◆ Your assignment: Please copy each line from the entries that contains the string "breathing".

(Stored records)
----

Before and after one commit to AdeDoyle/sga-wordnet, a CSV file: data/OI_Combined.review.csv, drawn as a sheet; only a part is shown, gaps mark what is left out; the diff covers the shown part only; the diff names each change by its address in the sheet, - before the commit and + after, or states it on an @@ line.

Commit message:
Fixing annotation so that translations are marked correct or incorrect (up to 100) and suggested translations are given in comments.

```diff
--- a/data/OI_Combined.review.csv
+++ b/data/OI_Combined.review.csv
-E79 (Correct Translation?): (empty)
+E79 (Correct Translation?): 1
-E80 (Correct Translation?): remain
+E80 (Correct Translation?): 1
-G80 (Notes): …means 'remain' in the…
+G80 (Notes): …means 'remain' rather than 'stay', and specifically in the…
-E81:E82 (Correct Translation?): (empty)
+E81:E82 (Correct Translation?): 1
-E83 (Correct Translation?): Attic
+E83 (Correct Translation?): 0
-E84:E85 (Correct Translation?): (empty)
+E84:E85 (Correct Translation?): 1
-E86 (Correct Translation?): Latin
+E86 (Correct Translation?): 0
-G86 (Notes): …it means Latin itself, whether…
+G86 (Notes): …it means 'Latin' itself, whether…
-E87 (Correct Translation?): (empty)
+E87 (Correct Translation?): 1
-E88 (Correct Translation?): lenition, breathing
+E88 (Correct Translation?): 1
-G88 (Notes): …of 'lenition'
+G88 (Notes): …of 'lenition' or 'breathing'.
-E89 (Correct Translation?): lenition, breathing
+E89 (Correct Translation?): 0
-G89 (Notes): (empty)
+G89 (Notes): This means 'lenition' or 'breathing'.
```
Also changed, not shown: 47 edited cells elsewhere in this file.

----

◆ Response to the exercise:
-E88 (Correct Translation?): lenition, breathing
+G88 (Notes): …of 'lenition' or 'breathing'.
-E89 (Correct Translation?): lenition, breathing
+G89 (Notes): This means 'lenition' or 'breathing'.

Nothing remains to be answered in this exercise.